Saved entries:
****************************************
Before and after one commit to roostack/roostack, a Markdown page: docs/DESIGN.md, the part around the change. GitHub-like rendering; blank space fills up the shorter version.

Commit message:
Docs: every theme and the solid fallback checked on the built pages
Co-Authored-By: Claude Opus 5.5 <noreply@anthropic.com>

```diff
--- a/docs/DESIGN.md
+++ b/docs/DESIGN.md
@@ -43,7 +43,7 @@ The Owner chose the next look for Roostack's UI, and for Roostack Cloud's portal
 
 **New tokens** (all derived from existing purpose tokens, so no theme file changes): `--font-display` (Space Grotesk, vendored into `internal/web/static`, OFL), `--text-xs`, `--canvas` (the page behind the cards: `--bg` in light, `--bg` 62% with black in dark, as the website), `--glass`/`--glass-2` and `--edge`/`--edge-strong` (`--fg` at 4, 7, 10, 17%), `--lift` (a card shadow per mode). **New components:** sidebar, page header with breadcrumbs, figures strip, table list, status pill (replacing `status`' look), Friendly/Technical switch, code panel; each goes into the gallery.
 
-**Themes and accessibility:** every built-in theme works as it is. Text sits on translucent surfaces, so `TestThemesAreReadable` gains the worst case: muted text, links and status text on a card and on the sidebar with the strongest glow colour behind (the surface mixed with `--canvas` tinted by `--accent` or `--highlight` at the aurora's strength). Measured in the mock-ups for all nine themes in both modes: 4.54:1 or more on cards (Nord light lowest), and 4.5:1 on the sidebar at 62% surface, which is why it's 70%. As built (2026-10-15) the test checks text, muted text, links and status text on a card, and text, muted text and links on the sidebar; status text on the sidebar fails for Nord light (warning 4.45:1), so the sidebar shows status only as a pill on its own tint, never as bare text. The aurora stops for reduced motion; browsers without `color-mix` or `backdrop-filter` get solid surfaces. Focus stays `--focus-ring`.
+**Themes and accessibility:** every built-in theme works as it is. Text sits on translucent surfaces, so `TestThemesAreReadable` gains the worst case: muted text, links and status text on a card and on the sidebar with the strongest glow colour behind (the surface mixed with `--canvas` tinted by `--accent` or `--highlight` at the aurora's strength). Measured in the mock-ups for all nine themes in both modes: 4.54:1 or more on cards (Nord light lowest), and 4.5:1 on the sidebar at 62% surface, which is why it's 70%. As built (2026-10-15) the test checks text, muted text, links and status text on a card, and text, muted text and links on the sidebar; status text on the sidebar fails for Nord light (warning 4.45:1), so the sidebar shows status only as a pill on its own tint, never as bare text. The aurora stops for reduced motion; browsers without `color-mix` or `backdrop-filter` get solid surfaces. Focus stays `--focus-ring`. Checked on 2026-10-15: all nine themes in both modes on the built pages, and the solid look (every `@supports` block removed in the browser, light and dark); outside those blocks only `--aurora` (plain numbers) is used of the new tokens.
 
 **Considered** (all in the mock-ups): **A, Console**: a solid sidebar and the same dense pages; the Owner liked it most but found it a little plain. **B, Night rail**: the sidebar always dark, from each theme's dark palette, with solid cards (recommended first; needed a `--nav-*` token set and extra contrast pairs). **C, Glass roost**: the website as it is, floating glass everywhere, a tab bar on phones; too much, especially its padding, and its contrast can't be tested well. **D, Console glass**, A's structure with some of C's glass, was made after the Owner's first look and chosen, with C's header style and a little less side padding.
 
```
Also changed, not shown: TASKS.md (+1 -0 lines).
****************************************
**Exercise:** Pull out every line holding "each" from the records above, and copy it.

**Finished exercise:**
 **New tokens** (all derived from existing purpose tokens, so no theme file changes): `--font-display` (Space Grotesk, vendored into `internal/web/static`, OFL), `--text-xs`, `--canvas` (the page behind the cards: `--bg` in light, `--bg` 62% with black in dark, as the website), `--glass`/`--glass-2` and `--edge`/`--edge-strong` (`--fg` at 4, 7, 10, 17%), `--lift` (a card shadow per mode). **New components:** sidebar, page header with breadcrumbs, figures strip, table list, status pill (replacing `status`' look), Friendly/Technical switch, code panel; each goes into the gallery.
 **Considered** (all in the mock-ups): **A, Console**: a solid sidebar and the same dense pages; the Owner liked it most but found it a little plain. **B, Night rail**: the sidebar always dark, from each theme's dark palette, with solid cards (recommended first; needed a `--nav-*` token set and extra contrast pairs). **C, Glass roost**: the website as it is, floating glass everywhere, a tab bar on phones; too much, especially its padding, and its contrast can't be tested well. **D, Console glass**, A's structure with some of C's glass, was made after the Owner's first look and chosen, with C's header style and a little less side padding.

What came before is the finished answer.